Excerpts from a dataset:
>>>>>

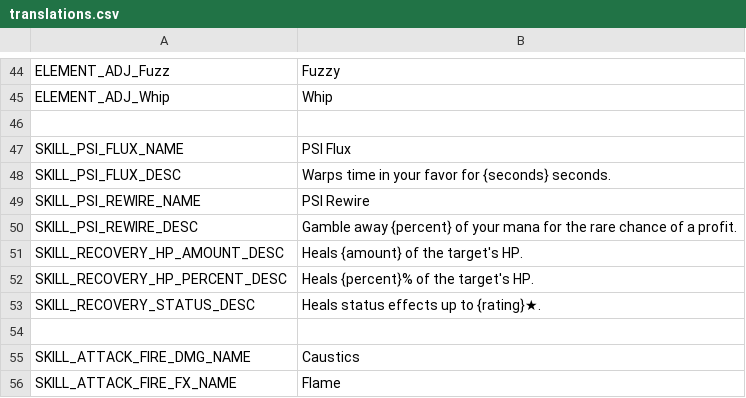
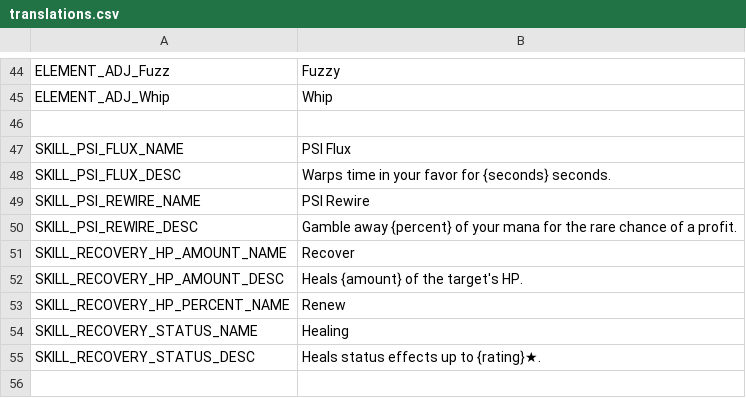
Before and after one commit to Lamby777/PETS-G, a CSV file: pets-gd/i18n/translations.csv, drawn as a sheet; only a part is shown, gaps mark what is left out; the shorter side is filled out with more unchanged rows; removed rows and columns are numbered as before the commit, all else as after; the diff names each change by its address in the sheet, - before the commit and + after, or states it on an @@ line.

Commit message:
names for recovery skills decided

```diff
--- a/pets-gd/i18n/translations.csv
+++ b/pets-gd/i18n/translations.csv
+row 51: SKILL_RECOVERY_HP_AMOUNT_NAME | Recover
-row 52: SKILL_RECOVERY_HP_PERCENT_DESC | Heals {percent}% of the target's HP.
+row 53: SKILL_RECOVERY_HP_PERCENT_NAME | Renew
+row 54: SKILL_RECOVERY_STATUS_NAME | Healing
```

<<<<<

Output the records above character for character, but leave each image out.

Before and after one commit to Lamby777/PETS-G, a CSV file: pets-gd/i18n/translations.csv, drawn as a sheet; only a part is shown, gaps mark what is left out; the shorter side is filled out with more unchanged rows; removed rows and columns are numbered as before the commit, all else as after; the diff names each change by its address in the sheet, - before the commit and + after, or states it on an @@ line.

Commit message:
names for recovery skills decided

```diff
--- a/pets-gd/i18n/translations.csv
+++ b/pets-gd/i18n/translations.csv
+row 51: SKILL_RECOVERY_HP_AMOUNT_NAME | Recover
-row 52: SKILL_RECOVERY_HP_PERCENT_DESC | Heals {percent}% of the target's HP.
+row 53: SKILL_RECOVERY_HP_PERCENT_NAME | Renew
+row 54: SKILL_RECOVERY_STATUS_NAME | Healing
```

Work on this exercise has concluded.